It is important that media criticism of the government is based upon facts and constitutes fair comment. This is vital to preserve the credibility of the media
ADELAIDE - Requiring the media to 'instil unity amongst our people' – as the Solomons prime minister proposes - is all too often code for 'do not criticise the government even if this is warranted'.
In Australia, the Liberal-National Party governments have been notoriously critical of the ABC because, as they see it, the management and journalists are biased against the conservative side of politics.
As prime minister John Howard’s adviser Graeme Morris once framed the problem, “The ABC is our enemy talking to our friends”.
They have sought to either control or punish the ABC in various ways ranging from attempting to stack the Board with conservative sympathisers through to imposing unjustified budget cuts.
All of these moves are straight out of the authoritarian playbook as demonstrated by Donald Trump's stacking of the US Supreme Court with reactionary judicial thinkers.
Then there are the even more egregious activities of people like Vladimir Putin in Russia and Recep Erdogan in Turkey.
Both of these men have systematically removed critics from the major state institutions, especially the public service, military, media and judiciary.
This has ensured that these basic institutions are entirely beholden to and supportive of the government and, in particular, the leader.
Consequently, Sogavare's comments must be regarded with a certain amount of scepticism.
That said, there is some validity in what Sogavare is saying.
It is important that any criticism of the government is based upon facts and constitutes fair comment.

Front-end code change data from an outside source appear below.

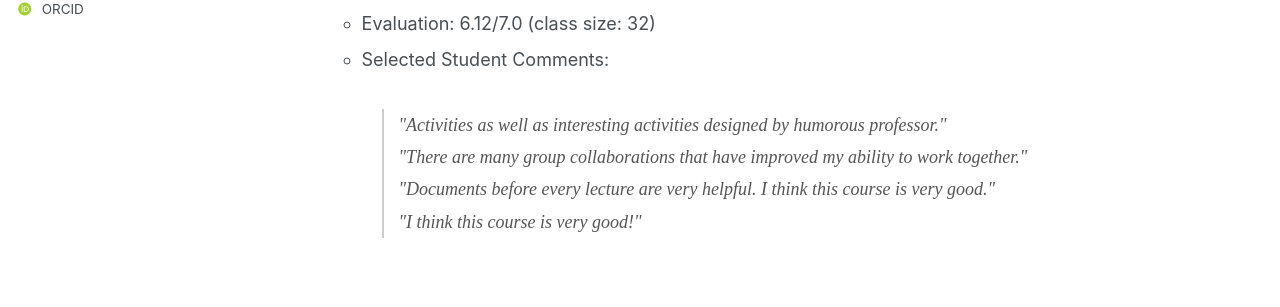
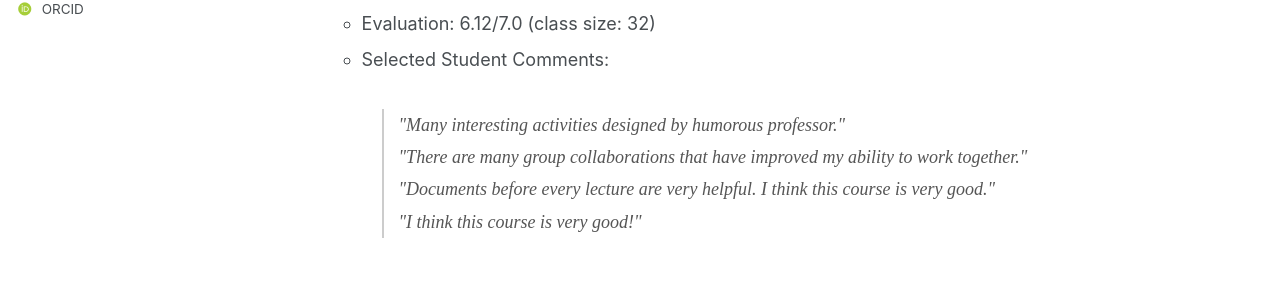
Before and after one commit to elaine-ran-li/elaine-ran-li.github.io, a Jekyll site: the page built from _pages/teaching.html, in a window 1280 px wide and 1037 px high. Shown: the part 535-842 px from the top of the window. Built offline with Jekyll 4.4.1, drawn with Linux system fonts in a browser that asks for light colours; some web fonts are replaced; a script bundle is joined from its source files by our own code; library files that are not in the unit come from our copies.

Commit message:
Update teaching.html

```diff
--- a/_pages/teaching.html
+++ b/_pages/teaching.html
@@ -31,7 +31,7 @@ author_profile: true
       <li>Evaluation: 6.12/7.0 (class size: 32)</li>
       <li>Selected Student Comments:</li>
         <blockquote style="border-left: 2px solid #ccc; margin-left: 20px; padding-left: 15px; color: #555; font-family: 'Times New Roman', serif; font-style: italic; line-height: 1.8;">
-          "Activities as well as interesting activities designed by humorous professor."<br>
+          "Many interesting activities designed by humorous professor."<br>
           "There are many group collaborations that have improved my ability to work together."<br>
           "Documents before every lecture are very helpful. I think this course is very good."<br>
           "I think this course is very good!"
```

This is vital to preserve the credibility of the media. If the audience detects obvious bias this not only damages the media but democracy as well.
For example, the obvious conservative bias of the Murdoch owned media in Australia has resulted in a greatly diminished credibility for its many broadcast and newspaper outlets.
This was reflected in the recent election campaign where the Murdoch media’s sometimes strident support for the Morrison government appears to have been ineffective in influencing voters and possibly counterproductive.
Governments are always going to have an uneasy relationship with national broadcasters: politicians tend to love them whilst in opposition but feel much less well-disposed towards them when in government.